Easter Bread recipe is just what you need this upcoming Easter. It is made of very flavorful, moist, buttery, lightly sweetened brioche, that’s studded with beautiful morsels of white chocolate and rum-soaked dried berries. You can eat it as is with coffee or tea for breakfast, or use it for the best tasting French toast.
A mix between Italian Panettone and French Brioche, this Paska is a traditional Russian Easter Bread. I hope you give it a try and fall in love with this delicious Easter tradition just like our family has!
What is Paska?
Paska is what many Ukrainians and other Eastern Europeans call their Easter Bread. In Russia, they call it Kulich. Typical Paska Easter Bread is made with eggs, flour, sugar and lots of butter and is similar to Italian Panettone. When this dessert bread is made properly it will be light and fluffy, but still somewhat moist. There are many recipes for Paska, but one requirement that they all have is for the bread to be tall. To achieve the height, Ukrainians use tall lined coffee cans or other smaller sized cans for baking tall Paskas. Then, the bread is topped with thick white powdered sugar glaze and sprinkled with sprinkles.
The perfect Easter Bread
Not many people have the time to test the recipe dozens of times, just to make sure it’s perfect, but I have! I’m super excited for you to try a truly amazing Paska recipe since it is indeed perfect. This Easter Bread is made with lots of butter, which keeps the bread from going hard and stale for more than a week!
Soaking the dried fruits for several days before using them in the Easter Bread allows them to plump up and fill with rum or water. Then, once they’re baked in the bread they continue to give off moisture into the bread, preventing the bread itself from drying out.
This Easter Bread uses a basic brioche bread recipe which I posted about HERE. Go on and read all the tips and tricks on how to get the best results when working with enriched yeast dough.
Tips for Success: Make sure your yeast is active before starting. Starting with yeast that is old or inactive will not produce the needed rise for light and fluffy Paska. If you can, use the Platinum yeast. It’s very forgiving and gives the best rise in baked goods.
Soak your dried fruits well in advance. The fruits that I soaked a week in advance were a lot better hydrated and softer in the bread than the ones I soaked only 1 hour before starting or the ones that were not soaked at all.
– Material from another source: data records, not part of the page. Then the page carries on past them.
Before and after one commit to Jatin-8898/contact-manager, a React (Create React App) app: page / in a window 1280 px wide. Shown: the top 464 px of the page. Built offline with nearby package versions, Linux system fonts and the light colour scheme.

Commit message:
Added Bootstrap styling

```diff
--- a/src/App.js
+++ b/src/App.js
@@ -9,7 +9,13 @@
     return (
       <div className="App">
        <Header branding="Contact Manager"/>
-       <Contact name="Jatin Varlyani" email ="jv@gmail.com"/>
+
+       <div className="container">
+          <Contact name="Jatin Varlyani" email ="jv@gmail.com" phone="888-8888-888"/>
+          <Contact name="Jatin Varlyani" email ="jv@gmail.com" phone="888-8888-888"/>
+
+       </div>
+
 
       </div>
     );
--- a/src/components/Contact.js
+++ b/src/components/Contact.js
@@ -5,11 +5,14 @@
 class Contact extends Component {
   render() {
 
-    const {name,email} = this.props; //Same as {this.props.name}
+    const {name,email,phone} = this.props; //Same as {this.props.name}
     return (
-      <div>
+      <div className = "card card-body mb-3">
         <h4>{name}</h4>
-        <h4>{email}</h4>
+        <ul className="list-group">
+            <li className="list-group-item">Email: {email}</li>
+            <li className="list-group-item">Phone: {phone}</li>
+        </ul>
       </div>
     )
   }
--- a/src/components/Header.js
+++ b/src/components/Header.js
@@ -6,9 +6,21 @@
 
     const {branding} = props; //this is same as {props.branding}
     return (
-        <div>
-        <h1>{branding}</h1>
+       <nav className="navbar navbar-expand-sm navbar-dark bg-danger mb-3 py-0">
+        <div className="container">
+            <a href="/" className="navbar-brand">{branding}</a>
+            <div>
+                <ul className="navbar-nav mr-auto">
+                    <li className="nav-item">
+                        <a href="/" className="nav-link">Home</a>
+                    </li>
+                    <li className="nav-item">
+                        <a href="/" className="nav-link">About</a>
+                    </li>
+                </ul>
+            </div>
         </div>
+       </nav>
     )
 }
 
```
Use European butter if possible. European butter has higher butterfat content, so it enhances the bread with better butter flavor. If not available, don’t fret and use the butter you typically buy.
Bake in tall paper molds for superior results. This Easter bread uses a very high hydration dough. This means that when it comes out of the oven it is very, very tender and soft. When you bake it in a metal pan, you need to unmold the bread immediately to prevent sogginess. Doing this can cause the bread to lean to the side, or collapse from the weight of the tallness (is that a word?) of the bread. When you bake the Easter Bread in a paper mold, it allows the bread to cool down in the mold keeping the structural integrity of the bread, without getting soggy. This is more important if you want to bake a tall Paska, than if you bake the minis.
Ingredients for the Easter Bread:
This recipe uses typical Brioche Bread ingredients, such as eggs, butter, flour, sugar, and yeast. If using add-ins, choose your favorite dried fruits and decide if you want to use just one kind of several.
Traditionally Paska is made with raisins, but I add white chocolate chips for extra sweetness and flavor, as well as dried cranberries, dried blueberries, and orange zest.
How to make Easter Bread:
Start by pre-soaking the dried fruits. You can do this even up to a couple of weeks, or months in advance. Then, drain and paper towel dry. Start by making the brioche dough. Add all wet ingredients including sugar, top with flour and yeast. Knead until smooth and elastic, then add butter and salt and knead those in too.
Lastly, add the dried fruits and knead them in. For best results, cover and refrigerate the dough for at least 4 hours or up to 2 days. then, The dough will proof/rise slightly but not too much. Remove from the fridge, shape the dough and place it into molds. If using cans for molds, line them with parchment paper. Molds should be filled halfway with dough. Once doubled in size, brush the tops with egg yolks.
Molds to use: Choose one option for 1 portion of the dough
One 7.5 inch mold
Two 5 inch round molds, or three 30 oz cans with both bottom and top removed, then lined with parchment paper.
For easier removal of the Easter Bread from the paper/carton molds, you can spray the inside with the non-stick spray.
Once baked, allow to cool completely. If you baked in the cans, remove from the can immediately and allow cooling on a rack. While the bread is cooling, make the powdered sugar glaze / Royal Icing glaze. Then, dip the top of each Paka into the whipped powdered sugar and sprinkle with sprinkles right away. If you wish to have drizzles, fill a pastry bag and draw the drizzles out by going up and down where you want the drizzles to be.
You can store the Easter Bread under a cake dome or in a closed container to prevent drying out. You can also freeze it, wrapping it tightly with plastic wrap for up to a month. If freezing, do not top with glaze until after defrosted.
Happy 2020 OrthodoxE aster with D&F Magazine